*Task description*: Filter these entries down to the lines that hold the word "components", and show each of them.

*Supplied data*:

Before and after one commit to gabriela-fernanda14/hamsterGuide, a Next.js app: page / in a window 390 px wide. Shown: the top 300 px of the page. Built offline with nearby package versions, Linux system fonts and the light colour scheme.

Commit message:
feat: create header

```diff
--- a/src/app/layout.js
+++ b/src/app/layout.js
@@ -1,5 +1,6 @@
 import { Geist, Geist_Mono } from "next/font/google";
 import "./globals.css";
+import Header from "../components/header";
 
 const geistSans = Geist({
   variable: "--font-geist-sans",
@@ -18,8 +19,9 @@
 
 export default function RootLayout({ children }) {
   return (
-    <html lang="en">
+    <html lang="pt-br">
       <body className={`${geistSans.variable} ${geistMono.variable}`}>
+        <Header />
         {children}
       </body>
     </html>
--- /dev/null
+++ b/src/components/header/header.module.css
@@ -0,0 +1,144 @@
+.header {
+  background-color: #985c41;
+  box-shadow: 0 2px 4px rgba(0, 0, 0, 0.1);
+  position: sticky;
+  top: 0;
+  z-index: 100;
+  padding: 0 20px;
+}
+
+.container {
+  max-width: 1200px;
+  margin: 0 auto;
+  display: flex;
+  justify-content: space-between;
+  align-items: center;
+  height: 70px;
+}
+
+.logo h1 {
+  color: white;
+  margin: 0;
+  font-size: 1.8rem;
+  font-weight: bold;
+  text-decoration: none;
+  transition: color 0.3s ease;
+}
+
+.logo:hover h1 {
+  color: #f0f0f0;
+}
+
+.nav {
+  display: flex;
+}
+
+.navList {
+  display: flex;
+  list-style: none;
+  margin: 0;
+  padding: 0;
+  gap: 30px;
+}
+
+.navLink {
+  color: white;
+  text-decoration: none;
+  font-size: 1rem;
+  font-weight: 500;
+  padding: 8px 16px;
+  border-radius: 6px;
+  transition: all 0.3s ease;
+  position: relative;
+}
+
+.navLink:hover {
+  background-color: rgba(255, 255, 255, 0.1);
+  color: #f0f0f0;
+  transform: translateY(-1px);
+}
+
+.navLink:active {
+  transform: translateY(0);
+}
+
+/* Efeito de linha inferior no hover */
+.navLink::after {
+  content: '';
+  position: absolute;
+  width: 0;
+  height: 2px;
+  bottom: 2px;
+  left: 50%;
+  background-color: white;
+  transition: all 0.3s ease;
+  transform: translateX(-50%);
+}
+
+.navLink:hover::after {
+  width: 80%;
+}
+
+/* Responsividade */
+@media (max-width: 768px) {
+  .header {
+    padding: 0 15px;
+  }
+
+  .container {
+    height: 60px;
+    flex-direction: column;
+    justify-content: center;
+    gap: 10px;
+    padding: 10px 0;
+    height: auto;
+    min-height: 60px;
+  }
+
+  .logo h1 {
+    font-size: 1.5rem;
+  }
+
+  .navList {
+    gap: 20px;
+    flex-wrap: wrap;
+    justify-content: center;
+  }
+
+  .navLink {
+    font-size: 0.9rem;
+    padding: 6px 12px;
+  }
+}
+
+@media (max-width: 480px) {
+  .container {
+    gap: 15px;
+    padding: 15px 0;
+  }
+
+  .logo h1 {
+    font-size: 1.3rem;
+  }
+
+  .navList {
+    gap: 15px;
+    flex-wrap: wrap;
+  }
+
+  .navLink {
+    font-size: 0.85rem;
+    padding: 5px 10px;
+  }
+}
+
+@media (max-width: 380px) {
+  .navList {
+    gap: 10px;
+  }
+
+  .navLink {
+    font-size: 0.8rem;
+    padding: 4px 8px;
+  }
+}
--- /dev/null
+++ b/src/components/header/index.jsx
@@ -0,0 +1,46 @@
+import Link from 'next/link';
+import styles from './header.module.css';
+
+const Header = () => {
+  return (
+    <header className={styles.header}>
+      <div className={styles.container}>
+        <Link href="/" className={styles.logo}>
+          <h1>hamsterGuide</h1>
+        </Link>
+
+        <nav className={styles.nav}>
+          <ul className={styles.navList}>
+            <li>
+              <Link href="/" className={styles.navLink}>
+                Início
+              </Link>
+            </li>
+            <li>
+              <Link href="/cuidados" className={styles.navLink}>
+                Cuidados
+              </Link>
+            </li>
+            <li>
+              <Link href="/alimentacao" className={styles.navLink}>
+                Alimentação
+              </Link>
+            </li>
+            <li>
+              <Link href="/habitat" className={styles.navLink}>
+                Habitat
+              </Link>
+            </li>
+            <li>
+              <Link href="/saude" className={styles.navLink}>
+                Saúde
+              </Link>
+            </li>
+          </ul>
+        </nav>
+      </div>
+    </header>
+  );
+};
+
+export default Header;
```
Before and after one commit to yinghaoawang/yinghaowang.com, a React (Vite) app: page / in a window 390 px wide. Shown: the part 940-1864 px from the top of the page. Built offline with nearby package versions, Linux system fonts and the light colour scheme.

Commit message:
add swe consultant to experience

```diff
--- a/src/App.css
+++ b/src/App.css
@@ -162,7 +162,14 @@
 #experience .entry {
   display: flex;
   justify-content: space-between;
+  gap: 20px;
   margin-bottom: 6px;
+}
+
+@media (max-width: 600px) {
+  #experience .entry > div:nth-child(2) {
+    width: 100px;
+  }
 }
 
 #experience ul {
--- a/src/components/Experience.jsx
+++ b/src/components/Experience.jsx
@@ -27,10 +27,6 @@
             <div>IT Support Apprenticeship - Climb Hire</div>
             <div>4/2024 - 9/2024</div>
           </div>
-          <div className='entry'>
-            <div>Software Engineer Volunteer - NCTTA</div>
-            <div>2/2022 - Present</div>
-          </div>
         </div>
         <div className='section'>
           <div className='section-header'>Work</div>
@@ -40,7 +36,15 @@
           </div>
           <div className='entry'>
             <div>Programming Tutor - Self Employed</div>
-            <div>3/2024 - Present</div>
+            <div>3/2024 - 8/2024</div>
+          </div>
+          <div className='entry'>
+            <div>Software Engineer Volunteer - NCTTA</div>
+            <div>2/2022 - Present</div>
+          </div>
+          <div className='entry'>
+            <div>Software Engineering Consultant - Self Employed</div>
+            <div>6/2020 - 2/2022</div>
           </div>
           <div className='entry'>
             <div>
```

*Output below*:
+import Header from "../components/header";
+++ b/src/components/header/header.module.css
+++ b/src/components/header/index.jsx
--- a/src/components/Experience.jsx
+++ b/src/components/Experience.jsx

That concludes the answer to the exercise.